An arbitrator recently ruled in favor of the NFLPA, negating the fines levied by Jacksonville in 2018. The NFLPA responded by blistering the Jaguars in a statement.
"This is just one of the many grievances we had to file to protect our players from the Jaguars' actions," the NFLPA said. "The decision puts a stop to the blatant overreach by the Jaguars and emphasizes the voluntary nature of almost all football activities during the offseason."
The arbitrator affirmed that, under the NFL's Collective Bargaining Agreement, teams cannot require rehabilitation or medical appointments at team facilities during the offseason.
The Jaguars, under the direction of personnel chief Tom Coughlin, tried to require injured players to get all rehab at the team facility. When players failed to attend the sessions, the club disciplined them. In response, the players' union filed a grievance challenging the club's right to discipline players in those circumstances.
Fowler, who was not named in the NFLPA's news release and now plays for the Los Angeles Rams, to whom he was traded in October 2018, was fined 25 times for missing those appointments.
"It should be noted that Jaguars players continue to be at odds with Jaguars management over their rights under the CBA far more than players on other clubs," the NFLPA said. "In the last two years, more than 25% of the grievances filed by players in the entire league have been filed against the Jaguars.

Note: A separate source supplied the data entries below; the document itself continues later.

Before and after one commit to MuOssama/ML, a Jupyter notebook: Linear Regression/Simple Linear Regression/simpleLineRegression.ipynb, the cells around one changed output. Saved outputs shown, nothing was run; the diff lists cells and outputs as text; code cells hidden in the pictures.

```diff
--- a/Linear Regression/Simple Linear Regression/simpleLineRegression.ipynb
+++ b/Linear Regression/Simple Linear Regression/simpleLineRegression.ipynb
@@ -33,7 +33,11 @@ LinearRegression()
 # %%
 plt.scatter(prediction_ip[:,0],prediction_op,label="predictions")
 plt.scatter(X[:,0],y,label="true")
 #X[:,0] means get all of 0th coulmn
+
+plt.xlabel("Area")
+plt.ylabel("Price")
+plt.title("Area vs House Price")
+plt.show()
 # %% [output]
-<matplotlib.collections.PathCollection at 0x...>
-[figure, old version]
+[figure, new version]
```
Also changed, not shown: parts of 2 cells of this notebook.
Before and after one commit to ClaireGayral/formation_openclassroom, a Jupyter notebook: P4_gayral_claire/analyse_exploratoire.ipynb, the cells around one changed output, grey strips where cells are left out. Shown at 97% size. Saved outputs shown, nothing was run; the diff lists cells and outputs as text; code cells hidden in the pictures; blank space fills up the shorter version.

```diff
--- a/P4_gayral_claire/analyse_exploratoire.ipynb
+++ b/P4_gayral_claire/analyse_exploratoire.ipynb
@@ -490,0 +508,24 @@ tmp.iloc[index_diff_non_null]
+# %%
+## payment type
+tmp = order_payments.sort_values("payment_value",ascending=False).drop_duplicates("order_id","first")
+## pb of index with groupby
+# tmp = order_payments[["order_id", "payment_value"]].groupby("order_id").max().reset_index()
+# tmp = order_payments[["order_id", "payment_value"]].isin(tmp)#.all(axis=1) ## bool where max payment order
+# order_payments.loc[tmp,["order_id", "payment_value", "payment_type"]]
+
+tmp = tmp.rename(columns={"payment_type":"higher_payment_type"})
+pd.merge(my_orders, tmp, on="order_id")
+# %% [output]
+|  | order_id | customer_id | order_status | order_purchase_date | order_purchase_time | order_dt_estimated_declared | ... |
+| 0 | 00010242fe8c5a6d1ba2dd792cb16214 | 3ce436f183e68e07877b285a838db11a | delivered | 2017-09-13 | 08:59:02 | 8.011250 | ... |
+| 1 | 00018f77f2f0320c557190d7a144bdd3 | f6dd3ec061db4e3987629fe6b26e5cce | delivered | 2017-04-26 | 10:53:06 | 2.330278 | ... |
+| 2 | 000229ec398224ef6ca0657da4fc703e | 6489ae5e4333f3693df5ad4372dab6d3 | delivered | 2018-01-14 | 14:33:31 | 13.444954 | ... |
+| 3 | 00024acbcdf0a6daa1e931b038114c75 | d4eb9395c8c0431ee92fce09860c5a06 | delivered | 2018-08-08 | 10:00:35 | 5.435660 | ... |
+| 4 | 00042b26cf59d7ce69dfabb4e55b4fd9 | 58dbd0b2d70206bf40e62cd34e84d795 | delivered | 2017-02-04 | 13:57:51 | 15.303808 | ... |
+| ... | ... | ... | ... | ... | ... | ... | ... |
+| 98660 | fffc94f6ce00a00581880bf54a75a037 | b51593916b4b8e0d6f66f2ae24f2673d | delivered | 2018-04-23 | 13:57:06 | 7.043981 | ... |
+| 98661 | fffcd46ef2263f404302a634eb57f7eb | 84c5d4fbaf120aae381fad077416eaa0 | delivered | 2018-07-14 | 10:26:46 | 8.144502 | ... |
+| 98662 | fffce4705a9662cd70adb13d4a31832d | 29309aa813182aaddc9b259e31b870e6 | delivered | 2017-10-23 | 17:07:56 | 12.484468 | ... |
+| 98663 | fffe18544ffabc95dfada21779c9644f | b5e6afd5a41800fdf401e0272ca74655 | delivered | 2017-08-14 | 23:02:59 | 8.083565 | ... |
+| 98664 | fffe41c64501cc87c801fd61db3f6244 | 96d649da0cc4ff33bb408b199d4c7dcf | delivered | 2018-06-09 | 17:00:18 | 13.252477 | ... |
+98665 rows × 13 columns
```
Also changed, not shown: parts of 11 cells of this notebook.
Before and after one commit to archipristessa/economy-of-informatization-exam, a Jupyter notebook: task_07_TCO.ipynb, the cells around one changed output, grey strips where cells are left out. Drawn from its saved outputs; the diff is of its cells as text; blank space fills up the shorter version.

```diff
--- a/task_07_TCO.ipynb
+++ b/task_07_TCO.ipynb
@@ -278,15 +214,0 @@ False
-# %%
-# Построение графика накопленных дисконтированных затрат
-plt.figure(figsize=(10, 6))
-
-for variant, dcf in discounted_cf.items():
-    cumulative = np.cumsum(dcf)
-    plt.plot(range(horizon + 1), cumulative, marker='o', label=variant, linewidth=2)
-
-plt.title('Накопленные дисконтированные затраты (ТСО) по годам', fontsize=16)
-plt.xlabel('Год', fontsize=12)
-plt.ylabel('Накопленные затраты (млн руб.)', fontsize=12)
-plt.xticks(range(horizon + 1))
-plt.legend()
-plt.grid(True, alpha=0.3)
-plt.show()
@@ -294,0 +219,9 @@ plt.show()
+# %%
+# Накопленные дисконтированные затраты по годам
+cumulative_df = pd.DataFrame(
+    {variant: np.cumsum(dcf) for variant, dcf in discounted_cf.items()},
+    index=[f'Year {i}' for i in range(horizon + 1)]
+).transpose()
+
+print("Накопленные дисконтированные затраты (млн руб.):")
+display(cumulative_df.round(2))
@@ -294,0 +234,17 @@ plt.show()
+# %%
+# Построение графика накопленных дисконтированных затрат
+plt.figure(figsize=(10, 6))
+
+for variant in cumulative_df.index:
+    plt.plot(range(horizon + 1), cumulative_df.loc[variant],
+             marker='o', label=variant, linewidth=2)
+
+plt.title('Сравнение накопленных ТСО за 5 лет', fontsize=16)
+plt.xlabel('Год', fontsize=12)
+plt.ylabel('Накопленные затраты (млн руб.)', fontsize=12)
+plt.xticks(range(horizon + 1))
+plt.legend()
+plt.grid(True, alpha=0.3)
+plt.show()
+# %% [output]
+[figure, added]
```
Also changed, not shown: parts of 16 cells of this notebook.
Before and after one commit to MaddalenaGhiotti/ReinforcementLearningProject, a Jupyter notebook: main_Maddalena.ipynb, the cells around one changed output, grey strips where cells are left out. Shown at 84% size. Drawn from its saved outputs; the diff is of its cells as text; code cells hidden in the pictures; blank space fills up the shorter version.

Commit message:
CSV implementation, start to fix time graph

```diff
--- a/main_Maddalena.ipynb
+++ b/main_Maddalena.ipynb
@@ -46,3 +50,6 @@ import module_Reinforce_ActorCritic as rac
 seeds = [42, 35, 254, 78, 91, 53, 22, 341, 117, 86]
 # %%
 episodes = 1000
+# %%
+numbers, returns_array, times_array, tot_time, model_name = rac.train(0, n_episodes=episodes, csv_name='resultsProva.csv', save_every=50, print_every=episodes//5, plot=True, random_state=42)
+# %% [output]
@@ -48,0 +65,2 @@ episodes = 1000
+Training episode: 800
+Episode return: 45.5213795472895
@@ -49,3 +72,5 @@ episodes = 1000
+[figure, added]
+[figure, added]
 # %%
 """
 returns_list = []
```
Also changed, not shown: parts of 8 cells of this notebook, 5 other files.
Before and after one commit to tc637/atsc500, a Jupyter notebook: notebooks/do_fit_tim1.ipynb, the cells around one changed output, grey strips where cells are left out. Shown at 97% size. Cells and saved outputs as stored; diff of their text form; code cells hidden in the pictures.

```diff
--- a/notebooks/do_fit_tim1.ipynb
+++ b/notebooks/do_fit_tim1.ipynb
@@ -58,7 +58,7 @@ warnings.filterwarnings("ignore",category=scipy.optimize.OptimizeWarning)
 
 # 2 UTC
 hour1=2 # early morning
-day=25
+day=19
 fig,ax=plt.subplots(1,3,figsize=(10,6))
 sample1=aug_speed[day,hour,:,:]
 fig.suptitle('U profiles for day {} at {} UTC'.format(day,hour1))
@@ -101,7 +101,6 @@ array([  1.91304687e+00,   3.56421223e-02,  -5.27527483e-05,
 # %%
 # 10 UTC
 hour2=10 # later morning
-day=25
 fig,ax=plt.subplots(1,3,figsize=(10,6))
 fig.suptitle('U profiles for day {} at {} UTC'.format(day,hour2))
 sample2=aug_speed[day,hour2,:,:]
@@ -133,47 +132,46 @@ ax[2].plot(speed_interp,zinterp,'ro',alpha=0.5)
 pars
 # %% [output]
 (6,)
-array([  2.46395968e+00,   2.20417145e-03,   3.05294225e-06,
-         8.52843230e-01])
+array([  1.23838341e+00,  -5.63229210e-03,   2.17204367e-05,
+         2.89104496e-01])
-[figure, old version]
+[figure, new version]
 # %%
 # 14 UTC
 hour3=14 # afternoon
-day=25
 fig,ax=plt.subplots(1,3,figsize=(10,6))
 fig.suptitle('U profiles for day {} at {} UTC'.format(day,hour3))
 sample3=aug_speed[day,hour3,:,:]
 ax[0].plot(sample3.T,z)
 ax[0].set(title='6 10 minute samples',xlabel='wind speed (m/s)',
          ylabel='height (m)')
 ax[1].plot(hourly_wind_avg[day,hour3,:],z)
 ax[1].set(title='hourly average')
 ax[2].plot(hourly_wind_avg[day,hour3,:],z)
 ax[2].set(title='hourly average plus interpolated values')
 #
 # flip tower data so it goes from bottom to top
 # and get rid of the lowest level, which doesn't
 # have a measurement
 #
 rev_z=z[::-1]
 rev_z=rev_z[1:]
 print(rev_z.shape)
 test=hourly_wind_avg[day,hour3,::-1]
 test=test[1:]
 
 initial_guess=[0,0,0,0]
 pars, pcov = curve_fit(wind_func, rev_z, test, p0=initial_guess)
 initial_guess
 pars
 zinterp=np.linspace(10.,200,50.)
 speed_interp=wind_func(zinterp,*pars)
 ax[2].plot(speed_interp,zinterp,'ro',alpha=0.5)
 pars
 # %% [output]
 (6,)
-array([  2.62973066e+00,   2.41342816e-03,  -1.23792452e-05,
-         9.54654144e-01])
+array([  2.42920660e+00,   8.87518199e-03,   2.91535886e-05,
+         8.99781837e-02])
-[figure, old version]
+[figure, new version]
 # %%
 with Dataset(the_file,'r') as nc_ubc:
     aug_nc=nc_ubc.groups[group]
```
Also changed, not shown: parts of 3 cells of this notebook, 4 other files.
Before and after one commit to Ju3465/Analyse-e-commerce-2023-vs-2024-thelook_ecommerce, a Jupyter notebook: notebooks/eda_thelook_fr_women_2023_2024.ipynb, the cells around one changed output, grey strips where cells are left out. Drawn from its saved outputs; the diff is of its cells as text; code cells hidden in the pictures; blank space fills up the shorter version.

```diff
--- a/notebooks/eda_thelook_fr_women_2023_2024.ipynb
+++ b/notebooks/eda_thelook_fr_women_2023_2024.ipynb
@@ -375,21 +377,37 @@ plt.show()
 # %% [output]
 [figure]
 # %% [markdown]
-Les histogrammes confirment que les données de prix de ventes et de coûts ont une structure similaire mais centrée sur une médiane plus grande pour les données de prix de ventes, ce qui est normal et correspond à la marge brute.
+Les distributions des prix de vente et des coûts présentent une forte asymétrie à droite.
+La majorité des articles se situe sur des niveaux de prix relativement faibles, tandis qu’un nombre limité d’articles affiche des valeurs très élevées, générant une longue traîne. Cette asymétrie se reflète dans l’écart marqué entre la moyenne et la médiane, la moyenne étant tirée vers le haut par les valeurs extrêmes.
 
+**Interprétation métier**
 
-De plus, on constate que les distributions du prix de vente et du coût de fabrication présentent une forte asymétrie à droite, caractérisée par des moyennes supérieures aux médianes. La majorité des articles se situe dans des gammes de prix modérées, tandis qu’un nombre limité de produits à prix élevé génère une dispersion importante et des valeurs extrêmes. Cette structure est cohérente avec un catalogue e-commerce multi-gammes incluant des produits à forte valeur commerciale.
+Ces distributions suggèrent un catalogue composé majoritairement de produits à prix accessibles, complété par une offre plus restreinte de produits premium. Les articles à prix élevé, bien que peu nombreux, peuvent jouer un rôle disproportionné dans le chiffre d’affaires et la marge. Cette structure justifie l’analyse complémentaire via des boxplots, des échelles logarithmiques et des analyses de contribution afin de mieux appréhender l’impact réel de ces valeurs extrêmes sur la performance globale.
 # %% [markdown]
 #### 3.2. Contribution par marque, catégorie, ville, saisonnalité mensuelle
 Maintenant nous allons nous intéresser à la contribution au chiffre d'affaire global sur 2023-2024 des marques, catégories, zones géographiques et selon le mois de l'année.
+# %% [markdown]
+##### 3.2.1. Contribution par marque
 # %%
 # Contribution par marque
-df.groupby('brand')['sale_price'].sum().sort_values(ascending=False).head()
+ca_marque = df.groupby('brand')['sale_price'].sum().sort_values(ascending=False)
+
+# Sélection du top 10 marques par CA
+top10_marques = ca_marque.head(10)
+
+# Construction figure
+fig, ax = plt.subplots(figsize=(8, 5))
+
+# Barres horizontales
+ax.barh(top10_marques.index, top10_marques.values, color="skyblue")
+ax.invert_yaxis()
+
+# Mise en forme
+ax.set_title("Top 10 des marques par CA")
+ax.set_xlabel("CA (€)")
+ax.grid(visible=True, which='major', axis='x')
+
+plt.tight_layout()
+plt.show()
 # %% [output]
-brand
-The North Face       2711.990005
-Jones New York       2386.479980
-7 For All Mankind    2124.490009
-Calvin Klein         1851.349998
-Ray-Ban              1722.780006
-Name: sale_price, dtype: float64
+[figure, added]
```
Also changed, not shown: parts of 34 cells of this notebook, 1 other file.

"You as players may want to consider this when you have a chance to select your next club."